**Entries supplied:**
· · · ·

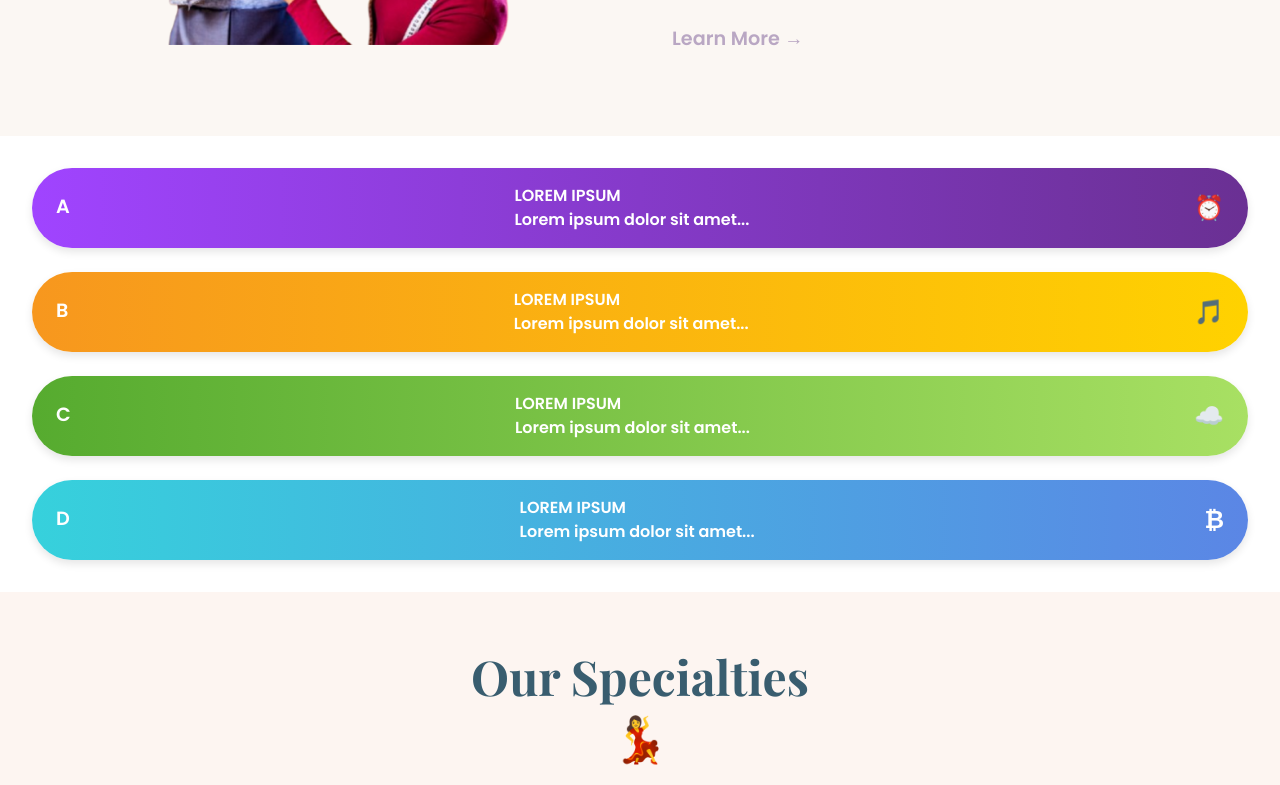
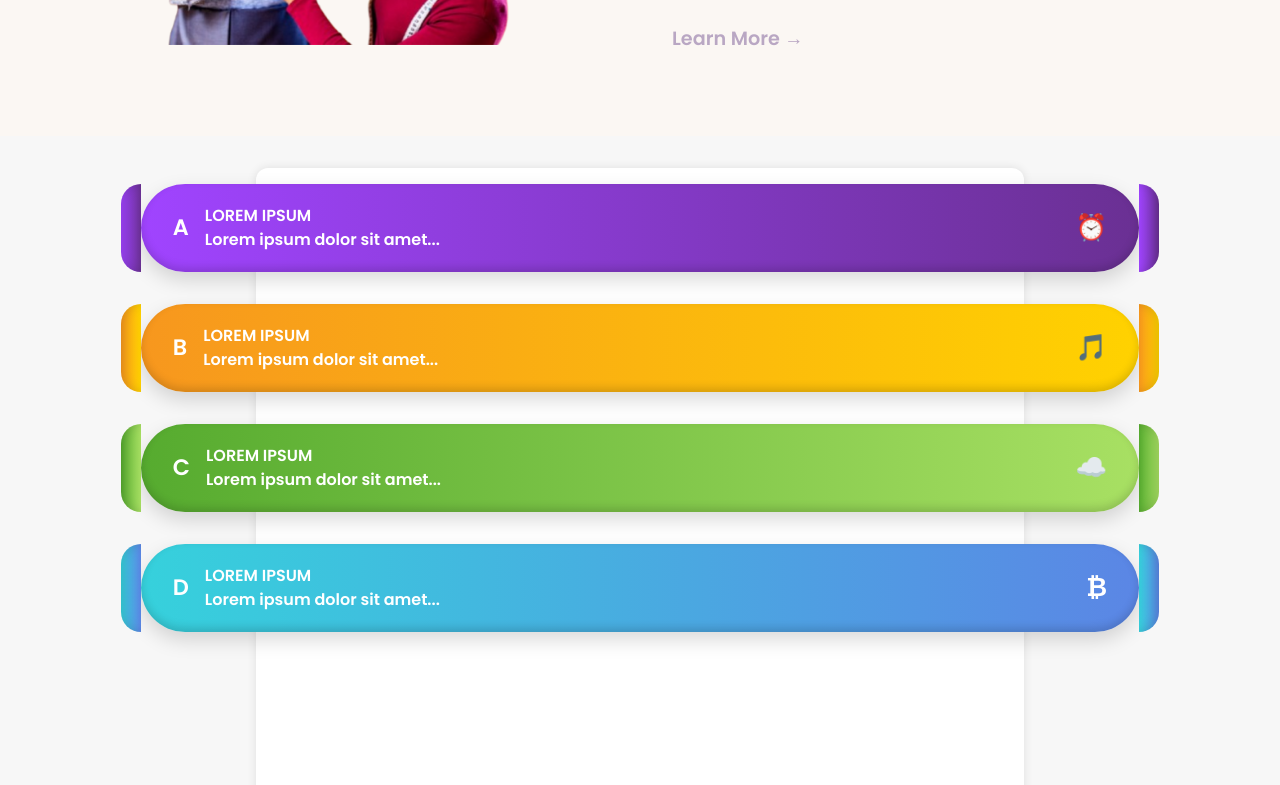
Before and after one commit to GrivitDev/purityKulture, a Next.js app: page / in a window 1280 px wide. Shown: the part 1140-1925 px from the top of the page. Built offline with nearby package versions, Linux system fonts and the light colour scheme; no server answers.

Commit message:
Auto update

```diff
--- a/src/components/Infographic.tsx
+++ b/src/components/Infographic.tsx
@@ -1,3 +1,5 @@
+'use client';
+
 import styles from '@/styles/Infographic.module.css';
 import { motion } from 'framer-motion';
 
@@ -10,17 +12,18 @@ const data = [
 
 export default function Infographic() {
   return (
-    <div className={styles.container}>
+    <div className={styles.wrapper}>
+      <div className={styles.centerStrip}></div>
       {data.map((item, index) => (
         <motion.div
           key={item.letter}
           className={`${styles.ribbon} ${styles[item.color]}`}
-          initial={{ opacity: 0, x: -100 }}
+          initial={{ opacity: 0, x: -150 }}
           animate={{ opacity: 1, x: 0 }}
-          transition={{ delay: index * 0.3, duration: 0.6 }}
+          transition={{ delay: index * 0.25, duration: 0.6 }}
         >
           <span className={styles.letter}>{item.letter}</span>
-          <div>
+          <div className={styles.text}>
             <h4>LOREM IPSUM</h4>
             <p>Lorem ipsum dolor sit amet...</p>
           </div>
--- a/src/styles/Infographic.module.css
+++ b/src/styles/Infographic.module.css
@@ -1,34 +1,84 @@
-.container {
-    padding: 2rem;
+.wrapper {
+    position: relative;
+    padding: 3rem 1rem;
     display: flex;
     flex-direction: column;
-    gap: 1.5rem;
+    align-items: center;
+    gap: 2rem;
+    background-color: #f7f7f7;
+    min-height: 100vh;
+  }
+
+  .centerStrip {
+    position: absolute;
+    top: 2rem;
+    bottom: 2rem;
+    width: 60%;
     background: #fff;
+    border-radius: 12px;
+    z-index: 0;
+    box-shadow: 0 0 10px rgba(0, 0, 0, 0.1);
   }
 
   .ribbon {
+    position: relative;
     display: flex;
+    align-items: center;
     justify-content: space-between;
-    align-items: center;
-    padding: 1rem 1.5rem;
+    padding: 1.25rem 2rem;
     border-radius: 50px;
-    color: #fff;
     font-weight: bold;
-    box-shadow: 0 4px 8px rgba(0,0,0,0.1);
-    transform: skewX(-10deg);
+    width: 80%;
+    z-index: 1;
+    box-shadow:
+      inset 0 -4px 8px rgba(0, 0, 0, 0.15),
+      0 8px 20px rgba(0, 0, 0, 0.15);
+    background-size: 200% auto;
+    color: white;
+  }
+
+  .ribbon::before,
+  .ribbon::after {
+    content: '';
+    position: absolute;
+    top: 0;
+    width: 20px;
+    height: 100%;
+    background: inherit;
+    z-index: -1;
+  }
+
+  .ribbon::before {
+    left: -20px;
+    border-top-left-radius: 50px;
+    border-bottom-left-radius: 50px;
+    box-shadow: inset 4px 0 8px rgba(0, 0, 0, 0.1);
+  }
+
+  .ribbon::after {
+    right: -20px;
+    border-top-right-radius: 50px;
+    border-bottom-right-radius: 50px;
+    box-shadow: inset -4px 0 8px rgba(0, 0, 0, 0.1);
   }
 
   .letter {
-    font-size: 1.2rem;
+    font-size: 1.4rem;
+    margin-right: 1rem;
     flex-shrink: 0;
   }
 
+  .text {
+    flex-grow: 1;
+  }
+
   .icon {
-    font-size: 1.5rem;
+    font-size: 1.6rem;
+    margin-left: 1rem;
     flex-shrink: 0;
   }
 
-  /* Gradient Colors */
+  /* Ribbon Color Themes */
   .ribbonPurple {
     background: linear-gradient(90deg, #a044ff, #6a3093);
   }
```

· · · ·

**Prompt:** The job here is to retype the data exactly, with no pictures included.

**Answer for the task:**
Before and after one commit to GrivitDev/purityKulture, a Next.js app: page / in a window 1280 px wide. Shown: the part 1140-1925 px from the top of the page. Built offline with nearby package versions, Linux system fonts and the light colour scheme; no server answers.

Commit message:
Auto update

```diff
--- a/src/components/Infographic.tsx
+++ b/src/components/Infographic.tsx
@@ -1,3 +1,5 @@
+'use client';
+
 import styles from '@/styles/Infographic.module.css';
 import { motion } from 'framer-motion';
 
@@ -10,17 +12,18 @@ const data = [
 
 export default function Infographic() {
   return (
-    <div className={styles.container}>
+    <div className={styles.wrapper}>
+      <div className={styles.centerStrip}></div>
       {data.map((item, index) => (
         <motion.div
           key={item.letter}
           className={`${styles.ribbon} ${styles[item.color]}`}
-          initial={{ opacity: 0, x: -100 }}
+          initial={{ opacity: 0, x: -150 }}
           animate={{ opacity: 1, x: 0 }}
-          transition={{ delay: index * 0.3, duration: 0.6 }}
+          transition={{ delay: index * 0.25, duration: 0.6 }}
         >
           <span className={styles.letter}>{item.letter}</span>
-          <div>
+          <div className={styles.text}>
             <h4>LOREM IPSUM</h4>
             <p>Lorem ipsum dolor sit amet...</p>
           </div>
--- a/src/styles/Infographic.module.css
+++ b/src/styles/Infographic.module.css
@@ -1,34 +1,84 @@
-.container {
-    padding: 2rem;
+.wrapper {
+    position: relative;
+    padding: 3rem 1rem;
     display: flex;
     flex-direction: column;
-    gap: 1.5rem;
+    align-items: center;
+    gap: 2rem;
+    background-color: #f7f7f7;
+    min-height: 100vh;
+  }
+
+  .centerStrip {
+    position: absolute;
+    top: 2rem;
+    bottom: 2rem;
+    width: 60%;
     background: #fff;
+    border-radius: 12px;
+    z-index: 0;
+    box-shadow: 0 0 10px rgba(0, 0, 0, 0.1);
   }
 
   .ribbon {
+    position: relative;
     display: flex;
+    align-items: center;
     justify-content: space-between;
-    align-items: center;
-    padding: 1rem 1.5rem;
+    padding: 1.25rem 2rem;
     border-radius: 50px;
-    color: #fff;
     font-weight: bold;
-    box-shadow: 0 4px 8px rgba(0,0,0,0.1);
-    transform: skewX(-10deg);
+    width: 80%;
+    z-index: 1;
+    box-shadow:
+      inset 0 -4px 8px rgba(0, 0, 0, 0.15),
+      0 8px 20px rgba(0, 0, 0, 0.15);
+    background-size: 200% auto;
+    color: white;
+  }
+
+  .ribbon::before,
+  .ribbon::after {
+    content: '';
+    position: absolute;
+    top: 0;
+    width: 20px;
+    height: 100%;
+    background: inherit;
+    z-index: -1;
+  }
+
+  .ribbon::before {
+    left: -20px;
+    border-top-left-radius: 50px;
+    border-bottom-left-radius: 50px;
+    box-shadow: inset 4px 0 8px rgba(0, 0, 0, 0.1);
+  }
+
+  .ribbon::after {
+    right: -20px;
+    border-top-right-radius: 50px;
+    border-bottom-right-radius: 50px;
+    box-shadow: inset -4px 0 8px rgba(0, 0, 0, 0.1);
   }
 
   .letter {
-    font-size: 1.2rem;
+    font-size: 1.4rem;
+    margin-right: 1rem;
     flex-shrink: 0;
   }
 
+  .text {
+    flex-grow: 1;
+  }
+
   .icon {
-    font-size: 1.5rem;
+    font-size: 1.6rem;
+    margin-left: 1rem;
     flex-shrink: 0;
   }
 
-  /* Gradient Colors */
+  /* Ribbon Color Themes */
   .ribbonPurple {
     background: linear-gradient(90deg, #a044ff, #6a3093);
   }
```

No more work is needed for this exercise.